### Work item:
A complete and exact copy of the entries below is the expected result.

### The input:

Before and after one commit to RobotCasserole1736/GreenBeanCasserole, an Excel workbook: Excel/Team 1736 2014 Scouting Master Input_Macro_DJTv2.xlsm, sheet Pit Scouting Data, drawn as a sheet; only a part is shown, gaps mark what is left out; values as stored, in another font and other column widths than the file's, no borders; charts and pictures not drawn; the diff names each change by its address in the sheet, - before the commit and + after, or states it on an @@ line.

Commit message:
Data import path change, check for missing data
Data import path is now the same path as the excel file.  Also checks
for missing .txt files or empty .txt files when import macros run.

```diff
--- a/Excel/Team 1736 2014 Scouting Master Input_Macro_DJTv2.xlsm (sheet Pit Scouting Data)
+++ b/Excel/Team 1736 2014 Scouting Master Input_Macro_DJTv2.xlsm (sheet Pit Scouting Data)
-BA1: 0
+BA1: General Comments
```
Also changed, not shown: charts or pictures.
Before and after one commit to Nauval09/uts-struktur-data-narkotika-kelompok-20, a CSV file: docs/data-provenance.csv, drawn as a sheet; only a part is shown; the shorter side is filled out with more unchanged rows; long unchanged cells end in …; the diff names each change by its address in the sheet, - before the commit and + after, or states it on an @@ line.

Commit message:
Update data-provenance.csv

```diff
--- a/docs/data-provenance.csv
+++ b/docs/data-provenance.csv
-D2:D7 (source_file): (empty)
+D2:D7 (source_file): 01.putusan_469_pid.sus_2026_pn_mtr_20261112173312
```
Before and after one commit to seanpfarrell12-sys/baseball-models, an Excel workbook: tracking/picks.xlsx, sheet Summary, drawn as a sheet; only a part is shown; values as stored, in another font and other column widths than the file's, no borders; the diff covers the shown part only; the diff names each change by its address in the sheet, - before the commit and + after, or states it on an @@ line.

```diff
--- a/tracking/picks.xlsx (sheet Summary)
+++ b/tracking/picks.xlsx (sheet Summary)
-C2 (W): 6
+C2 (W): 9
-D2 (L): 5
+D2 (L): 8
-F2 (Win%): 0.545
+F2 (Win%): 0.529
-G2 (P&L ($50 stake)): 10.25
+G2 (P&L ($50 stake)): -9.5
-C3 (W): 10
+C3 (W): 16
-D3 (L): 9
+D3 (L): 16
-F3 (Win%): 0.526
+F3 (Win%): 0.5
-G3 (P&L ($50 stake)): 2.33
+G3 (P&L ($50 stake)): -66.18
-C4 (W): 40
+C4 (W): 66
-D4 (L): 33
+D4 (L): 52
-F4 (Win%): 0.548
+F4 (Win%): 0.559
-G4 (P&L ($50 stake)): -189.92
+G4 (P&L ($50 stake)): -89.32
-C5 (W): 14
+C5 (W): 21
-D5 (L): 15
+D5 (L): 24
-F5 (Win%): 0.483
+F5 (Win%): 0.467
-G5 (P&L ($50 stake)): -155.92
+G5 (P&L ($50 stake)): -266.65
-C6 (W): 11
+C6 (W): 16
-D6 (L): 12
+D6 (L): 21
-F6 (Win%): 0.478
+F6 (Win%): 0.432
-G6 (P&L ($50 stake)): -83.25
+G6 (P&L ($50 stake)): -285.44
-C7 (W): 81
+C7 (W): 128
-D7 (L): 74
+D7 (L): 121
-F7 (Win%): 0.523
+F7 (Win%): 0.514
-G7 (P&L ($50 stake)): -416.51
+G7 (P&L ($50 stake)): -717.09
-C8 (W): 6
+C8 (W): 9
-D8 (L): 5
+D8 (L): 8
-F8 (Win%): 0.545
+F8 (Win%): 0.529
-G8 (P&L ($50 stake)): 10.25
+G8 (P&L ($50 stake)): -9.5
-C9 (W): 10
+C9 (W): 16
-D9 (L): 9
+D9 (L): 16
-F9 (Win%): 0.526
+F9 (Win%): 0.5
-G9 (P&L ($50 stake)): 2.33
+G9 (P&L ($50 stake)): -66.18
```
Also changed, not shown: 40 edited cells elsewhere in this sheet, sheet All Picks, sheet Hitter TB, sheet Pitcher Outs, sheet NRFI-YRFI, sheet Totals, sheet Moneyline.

### Result of the exercise:
Before and after one commit to RobotCasserole1736/GreenBeanCasserole, an Excel workbook: Excel/Team 1736 2014 Scouting Master Input_Macro_DJTv2.xlsm, sheet Pit Scouting Data, drawn as a sheet; only a part is shown, gaps mark what is left out; values as stored, in another font and other column widths than the file's, no borders; charts and pictures not drawn; the diff names each change by its address in the sheet, - before the commit and + after, or states it on an @@ line.

Commit message:
Data import path change, check for missing data
Data import path is now the same path as the excel file.  Also checks
for missing .txt files or empty .txt files when import macros run.

```diff
--- a/Excel/Team 1736 2014 Scouting Master Input_Macro_DJTv2.xlsm (sheet Pit Scouting Data)
+++ b/Excel/Team 1736 2014 Scouting Master Input_Macro_DJTv2.xlsm (sheet Pit Scouting Data)
-BA1: 0
+BA1: General Comments
```
Also changed, not shown: charts or pictures.
Before and after one commit to Nauval09/uts-struktur-data-narkotika-kelompok-20, a CSV file: docs/data-provenance.csv, drawn as a sheet; only a part is shown; the shorter side is filled out with more unchanged rows; long unchanged cells end in …; the diff names each change by its address in the sheet, - before the commit and + after, or states it on an @@ line.

Commit message:
Update data-provenance.csv

```diff
--- a/docs/data-provenance.csv
+++ b/docs/data-provenance.csv
-D2:D7 (source_file): (empty)
+D2:D7 (source_file): 01.putusan_469_pid.sus_2026_pn_mtr_20261112173312
```
Before and after one commit to seanpfarrell12-sys/baseball-models, an Excel workbook: tracking/picks.xlsx, sheet Summary, drawn as a sheet; only a part is shown; values as stored, in another font and other column widths than the file's, no borders; the diff covers the shown part only; the diff names each change by its address in the sheet, - before the commit and + after, or states it on an @@ line.

```diff
--- a/tracking/picks.xlsx (sheet Summary)
+++ b/tracking/picks.xlsx (sheet Summary)
-C2 (W): 6
+C2 (W): 9
-D2 (L): 5
+D2 (L): 8
-F2 (Win%): 0.545
+F2 (Win%): 0.529
-G2 (P&L ($50 stake)): 10.25
+G2 (P&L ($50 stake)): -9.5
-C3 (W): 10
+C3 (W): 16
-D3 (L): 9
+D3 (L): 16
-F3 (Win%): 0.526
+F3 (Win%): 0.5
-G3 (P&L ($50 stake)): 2.33
+G3 (P&L ($50 stake)): -66.18
-C4 (W): 40
+C4 (W): 66
-D4 (L): 33
+D4 (L): 52
-F4 (Win%): 0.548
+F4 (Win%): 0.559
-G4 (P&L ($50 stake)): -189.92
+G4 (P&L ($50 stake)): -89.32
-C5 (W): 14
+C5 (W): 21
-D5 (L): 15
+D5 (L): 24
-F5 (Win%): 0.483
+F5 (Win%): 0.467
-G5 (P&L ($50 stake)): -155.92
+G5 (P&L ($50 stake)): -266.65
-C6 (W): 11
+C6 (W): 16
-D6 (L): 12
+D6 (L): 21
-F6 (Win%): 0.478
+F6 (Win%): 0.432
-G6 (P&L ($50 stake)): -83.25
+G6 (P&L ($50 stake)): -285.44
-C7 (W): 81
+C7 (W): 128
-D7 (L): 74
+D7 (L): 121
-F7 (Win%): 0.523
+F7 (Win%): 0.514
-G7 (P&L ($50 stake)): -416.51
+G7 (P&L ($50 stake)): -717.09
-C8 (W): 6
+C8 (W): 9
-D8 (L): 5
+D8 (L): 8
-F8 (Win%): 0.545
+F8 (Win%): 0.529
-G8 (P&L ($50 stake)): 10.25
+G8 (P&L ($50 stake)): -9.5
-C9 (W): 10
+C9 (W): 16
-D9 (L): 9
+D9 (L): 16
-F9 (Win%): 0.526
+F9 (Win%): 0.5
-G9 (P&L ($50 stake)): 2.33
+G9 (P&L ($50 stake)): -66.18
```
Also changed, not shown: 40 edited cells elsewhere in this sheet, sheet All Picks, sheet Hitter TB, sheet Pitcher Outs, sheet NRFI-YRFI, sheet Totals, sheet Moneyline.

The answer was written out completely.